Task goal
List every line in this data where the string "section" occurs.

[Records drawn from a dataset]
>>>
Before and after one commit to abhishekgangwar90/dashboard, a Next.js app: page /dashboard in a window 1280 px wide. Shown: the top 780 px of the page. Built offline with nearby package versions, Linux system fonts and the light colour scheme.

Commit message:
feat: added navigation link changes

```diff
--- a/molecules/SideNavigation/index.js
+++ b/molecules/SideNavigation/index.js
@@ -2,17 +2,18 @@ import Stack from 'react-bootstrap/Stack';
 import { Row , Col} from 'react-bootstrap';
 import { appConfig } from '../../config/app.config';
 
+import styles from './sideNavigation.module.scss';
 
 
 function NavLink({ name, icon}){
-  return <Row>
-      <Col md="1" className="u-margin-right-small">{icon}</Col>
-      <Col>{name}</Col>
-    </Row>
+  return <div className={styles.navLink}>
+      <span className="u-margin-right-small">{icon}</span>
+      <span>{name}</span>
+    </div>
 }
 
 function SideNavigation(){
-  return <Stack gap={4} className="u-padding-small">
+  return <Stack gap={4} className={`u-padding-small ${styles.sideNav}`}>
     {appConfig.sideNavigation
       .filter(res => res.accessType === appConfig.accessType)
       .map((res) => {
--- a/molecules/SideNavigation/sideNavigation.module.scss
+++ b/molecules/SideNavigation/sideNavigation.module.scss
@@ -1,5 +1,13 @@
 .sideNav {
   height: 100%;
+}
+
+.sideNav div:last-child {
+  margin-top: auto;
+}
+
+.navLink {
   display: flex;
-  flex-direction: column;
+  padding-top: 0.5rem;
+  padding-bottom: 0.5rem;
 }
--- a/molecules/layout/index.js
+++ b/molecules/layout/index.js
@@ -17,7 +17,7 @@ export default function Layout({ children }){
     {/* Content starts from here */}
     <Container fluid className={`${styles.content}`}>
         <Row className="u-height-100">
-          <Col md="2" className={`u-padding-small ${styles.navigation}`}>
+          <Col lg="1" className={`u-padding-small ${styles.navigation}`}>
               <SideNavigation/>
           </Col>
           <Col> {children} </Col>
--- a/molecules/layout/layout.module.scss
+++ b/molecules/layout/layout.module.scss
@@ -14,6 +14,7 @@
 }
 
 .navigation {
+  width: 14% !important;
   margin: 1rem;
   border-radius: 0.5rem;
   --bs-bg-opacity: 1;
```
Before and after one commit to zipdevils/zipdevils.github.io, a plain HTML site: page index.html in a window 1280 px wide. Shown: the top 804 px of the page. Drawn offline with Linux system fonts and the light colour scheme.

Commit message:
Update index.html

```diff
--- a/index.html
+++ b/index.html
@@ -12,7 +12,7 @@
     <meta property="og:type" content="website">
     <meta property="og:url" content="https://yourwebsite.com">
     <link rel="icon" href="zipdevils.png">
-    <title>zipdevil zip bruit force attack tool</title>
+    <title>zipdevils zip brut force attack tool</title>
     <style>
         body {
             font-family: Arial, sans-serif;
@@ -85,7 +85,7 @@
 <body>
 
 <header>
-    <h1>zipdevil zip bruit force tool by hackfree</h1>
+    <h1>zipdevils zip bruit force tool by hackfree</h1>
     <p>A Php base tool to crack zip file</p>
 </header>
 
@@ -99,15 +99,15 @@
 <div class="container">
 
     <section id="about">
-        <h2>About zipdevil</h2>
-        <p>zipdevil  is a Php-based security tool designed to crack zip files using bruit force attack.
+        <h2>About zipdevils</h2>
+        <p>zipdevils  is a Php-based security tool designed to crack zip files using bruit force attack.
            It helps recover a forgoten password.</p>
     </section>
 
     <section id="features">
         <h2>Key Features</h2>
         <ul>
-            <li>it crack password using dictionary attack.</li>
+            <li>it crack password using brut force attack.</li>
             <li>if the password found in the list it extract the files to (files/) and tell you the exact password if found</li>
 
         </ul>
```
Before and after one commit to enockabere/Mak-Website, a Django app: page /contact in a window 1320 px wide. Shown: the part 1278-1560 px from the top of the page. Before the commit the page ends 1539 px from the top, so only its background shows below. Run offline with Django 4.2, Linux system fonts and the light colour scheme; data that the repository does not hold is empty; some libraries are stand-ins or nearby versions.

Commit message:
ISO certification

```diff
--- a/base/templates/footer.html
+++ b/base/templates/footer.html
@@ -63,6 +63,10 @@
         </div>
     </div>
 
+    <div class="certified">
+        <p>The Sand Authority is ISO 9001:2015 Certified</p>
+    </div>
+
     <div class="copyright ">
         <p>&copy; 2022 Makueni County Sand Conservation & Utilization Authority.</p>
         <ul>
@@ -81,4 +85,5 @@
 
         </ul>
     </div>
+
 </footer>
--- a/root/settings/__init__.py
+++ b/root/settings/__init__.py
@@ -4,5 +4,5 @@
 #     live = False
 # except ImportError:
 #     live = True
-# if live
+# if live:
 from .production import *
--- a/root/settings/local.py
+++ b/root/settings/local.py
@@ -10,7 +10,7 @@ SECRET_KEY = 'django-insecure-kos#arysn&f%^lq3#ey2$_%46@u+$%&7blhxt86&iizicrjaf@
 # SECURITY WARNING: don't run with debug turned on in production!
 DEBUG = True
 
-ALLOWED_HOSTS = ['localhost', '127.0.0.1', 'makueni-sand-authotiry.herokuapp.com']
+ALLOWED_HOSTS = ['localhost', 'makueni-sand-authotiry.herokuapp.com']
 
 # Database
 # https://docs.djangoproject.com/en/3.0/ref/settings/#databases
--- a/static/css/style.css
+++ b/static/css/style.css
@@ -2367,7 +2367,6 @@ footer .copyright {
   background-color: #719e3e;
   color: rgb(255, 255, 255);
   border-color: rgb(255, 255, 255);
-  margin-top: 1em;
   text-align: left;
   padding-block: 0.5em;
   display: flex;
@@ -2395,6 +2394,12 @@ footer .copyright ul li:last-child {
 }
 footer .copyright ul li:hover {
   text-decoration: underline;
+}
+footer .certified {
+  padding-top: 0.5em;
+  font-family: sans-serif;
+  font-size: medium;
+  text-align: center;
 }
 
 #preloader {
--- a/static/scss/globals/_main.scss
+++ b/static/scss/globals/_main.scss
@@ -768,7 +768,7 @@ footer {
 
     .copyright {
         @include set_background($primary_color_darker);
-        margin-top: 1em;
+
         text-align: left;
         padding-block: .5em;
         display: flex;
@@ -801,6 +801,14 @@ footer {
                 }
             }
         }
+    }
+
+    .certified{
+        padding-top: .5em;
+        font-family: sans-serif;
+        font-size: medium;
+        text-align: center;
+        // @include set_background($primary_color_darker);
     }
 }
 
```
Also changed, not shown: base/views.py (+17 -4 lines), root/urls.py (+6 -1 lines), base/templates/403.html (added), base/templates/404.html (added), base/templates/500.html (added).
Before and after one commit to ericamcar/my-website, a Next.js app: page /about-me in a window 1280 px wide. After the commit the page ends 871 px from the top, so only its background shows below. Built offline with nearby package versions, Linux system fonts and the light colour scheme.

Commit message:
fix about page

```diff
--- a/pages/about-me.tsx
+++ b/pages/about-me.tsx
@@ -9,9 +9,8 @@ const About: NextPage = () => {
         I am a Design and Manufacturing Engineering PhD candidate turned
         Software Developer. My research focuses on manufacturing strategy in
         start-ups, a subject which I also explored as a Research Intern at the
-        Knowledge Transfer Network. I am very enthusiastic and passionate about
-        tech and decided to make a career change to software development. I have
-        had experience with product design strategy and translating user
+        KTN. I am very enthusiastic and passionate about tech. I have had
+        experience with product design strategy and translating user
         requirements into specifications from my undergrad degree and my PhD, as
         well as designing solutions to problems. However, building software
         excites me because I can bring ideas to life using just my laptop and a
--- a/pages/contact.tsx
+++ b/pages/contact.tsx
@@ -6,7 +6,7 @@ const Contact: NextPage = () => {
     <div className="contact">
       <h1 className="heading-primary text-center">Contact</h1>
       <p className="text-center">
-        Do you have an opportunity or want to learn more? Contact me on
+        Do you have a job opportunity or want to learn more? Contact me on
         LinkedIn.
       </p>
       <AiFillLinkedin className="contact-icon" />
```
<<<
Finished task
     <section id="about">
     </section>
     <section id="features">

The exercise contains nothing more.